Volunteer Deputy Vice-Commandant Patrick J. Clancy
Volunteer Deputy Vice-Commandant Patrick J. Clancy (aged about 28) of Cush near Kilfinnane, Co. Limerick (near Kanturk)
Date of incident: 16 Aug. 1920
Sources: CE, 16, 17, 18, 19 Aug. 1920; CWN, 17, 21 Aug. 1920; II, 27 Dec. 1920; RIC County Inspector’s Monthly Report, Cork West Riding, Aug. 1920 (CO 904/112, TNA); WS 744 of Jeremiah Murphy, Michael Courtney, and Denis Mulchinock, 7-9 (BMH); Denny Mullane’s WS 789, 4; Seán Moylan’s WS 838, 97-98 (BMH); Lieutenant-Colonel John M. MacCarthy’s WS 883, 57, 62 (BMH);
John Winters’s WS 948, 2 (BMH); Patrick McCarthy’s WS 1163, 10-11 (BMH); Michael O’Connell’s WS 1428, 7 (BMH); Lynch (1970), 354; Last Post (1976), 70; Moylan (2004), 56; Derrygallon IRA Memorial; Kanturk IRA Memorial.
Note: A military search party in the Kanturk district mortally wounded Volunteer Patrick Clancy and killed Volunteer John O’Connell while they were leaving Connell’s house. The deaths were possibly military executions. Clancy was prominent both politically and militarily. He was a member of Cork County Council from the Kanturk area. He had also been elected unanimously as vice-chairman of the Kanturk Rural District Council. He had earned added repute among republicans as a political prisoner in Wormwood Scrubbs in England.

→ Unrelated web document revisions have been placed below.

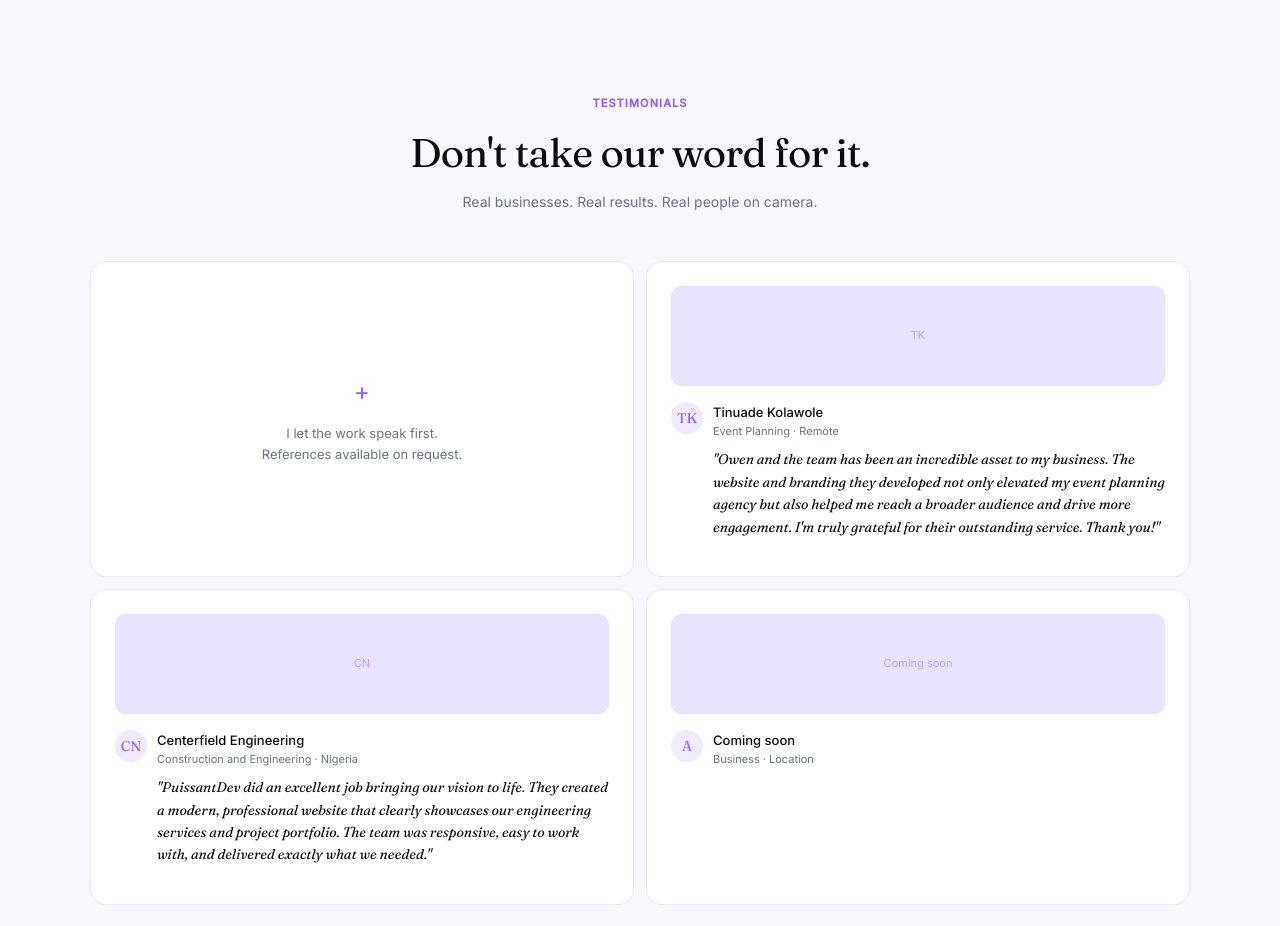
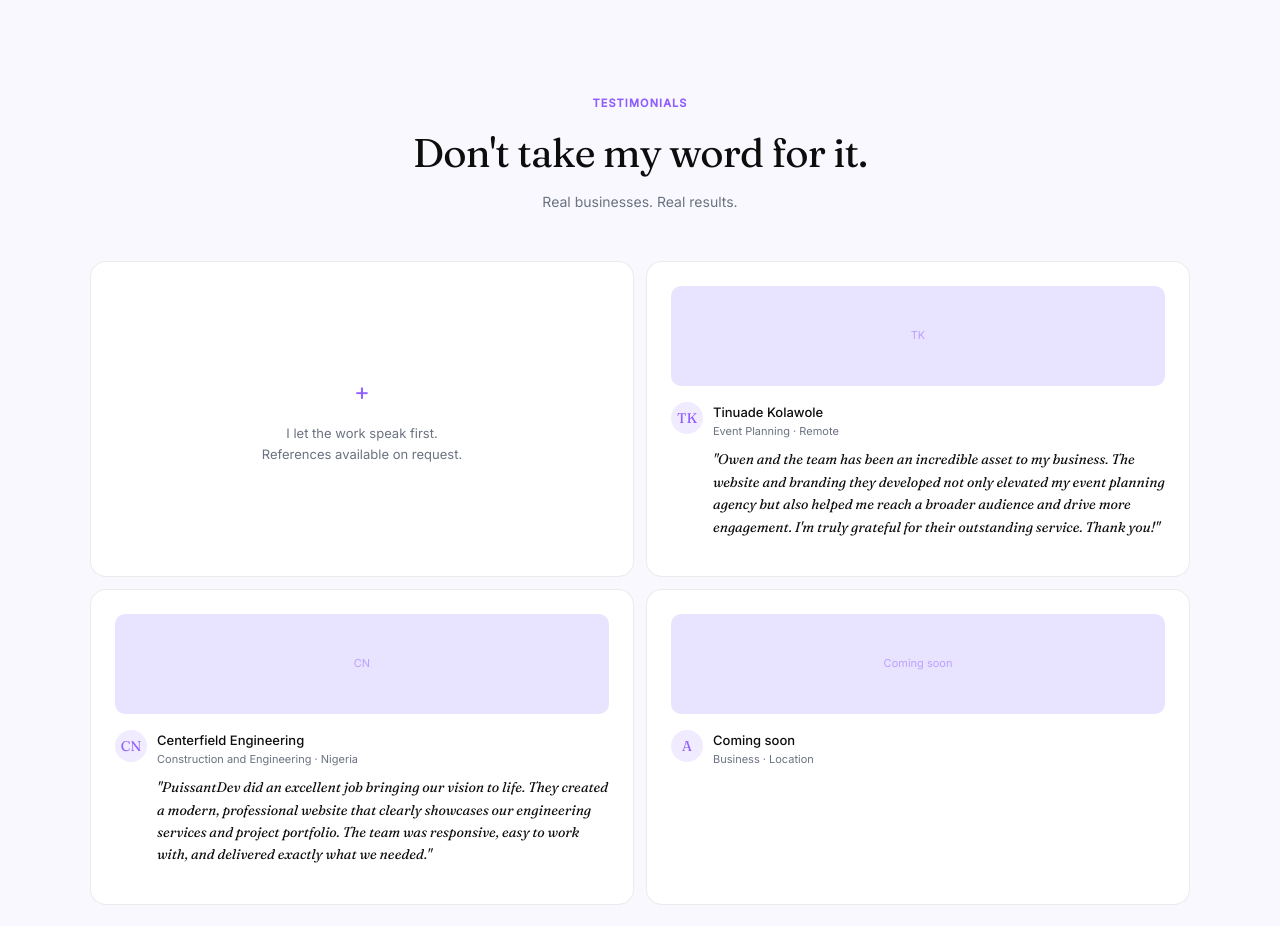
Before and after one commit to EseosaOwen/owencreate, a React (Vite) app: page / in a window 1280 px wide. Shown: the part 5380-6306 px from the top of the page. Built offline with nearby package versions, Linux system fonts and the light colour scheme.

Commit message:
ui: changed wording in testimonial component

```diff
--- a/src/components/Testimonials/index.tsx
+++ b/src/components/Testimonials/index.tsx
@@ -26,8 +26,8 @@ export default function Testimonials() {
       <Container>
         <Header>
           <Eyebrow>Testimonials</Eyebrow>
-          <Headline>Don't take our word for it.</Headline>
-          <Sub>Real businesses. Real results. Real people on camera.</Sub>
+          <Headline>Don't take my word for it.</Headline>
+          <Sub>Real businesses. Real results.</Sub>
         </Header>
 
         <Grid>
```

And since his release he had become deputy vice-commandant of the Cork No. 2 Brigade.
After High Mass in Kanturk on Wednesday, 18 August, the flag-draped coffin of Paddy Clancy was conveyed by motor to Kilfinnane for interment nearby. The funeral cortege ‘as it left Kanturk was of exceedingly large dimensions, contingents attending from all parts to pay their last respects to a noble young Irishman shot in the prime of life’. Volunteers assembled at various points along the route from Kanturk to Charleville and ‘respectfully saluted the remains as they passed’. The funeral procession was stopped and searched by the military in Charleville, where all businesses were shuttered, and when the cortege arrived at the burial ground near Kilfinnane, Volunteers fired three volleys over the grave. See CE, 19 Aug. 1920.
Volunteer Clancy was a native of Cush near Kilfinnane. He was one of the seven living children (eight born) of the widow Margaret Clancy, who with the aid of two adult sons and three daughters co-residing with her in 1911, continued farming at Cush after the premature death of her husband. Volunteer Clancy had been ‘very active in the movement and a first-class Volunteer officer. He had close associations with my battalion’, recalled Lieutenant-Colonel John M. MacCarthy, adjutant of the East Limerick Brigade, ‘and was in fact one of the originators of the scheme from which grew the East Limerick Flying Column. He had also served for a short time with that unit on its initiation and had then taken up an appointment as creamery manager near Newmarket, Co. Cork. He held office there as battalion commandant and had just been selected to command the North Cork Flying Column then in process of being organised when he met his death.’ MacCarthy saw to it that Clancy received Volunteer military honours: ‘Although the British military and police had full details of our intentions from the papers taken from me in the raid, and [although] the funeral cortege actually passed through the town of Kilfinane [sic], they did not make any appearance at the cemetery [in the townland of Martinstown], and the full military ceremonial was carried out free from interference.’ See Lieutenant-Colonel John M. MacCarthy’s WS 883, 57, 62 (BMH).
Those who had attended Paddy Clancy’s funeral fared less well, however, on their return home. Seán Moylan recalled the immediate aftermath: ‘I returned from the funeral by way of unfrequented bye-roads. The general body of those who attended drove back along the main roads. All of these were held up, searched, and questioned by British military, and all the young men among them were savagely beaten. The effect of this action was to intensify more than ever the support given to Volunteers and to add to their increasing numbers.’ See Seán Moylan’s WS 838, 98 (BMH).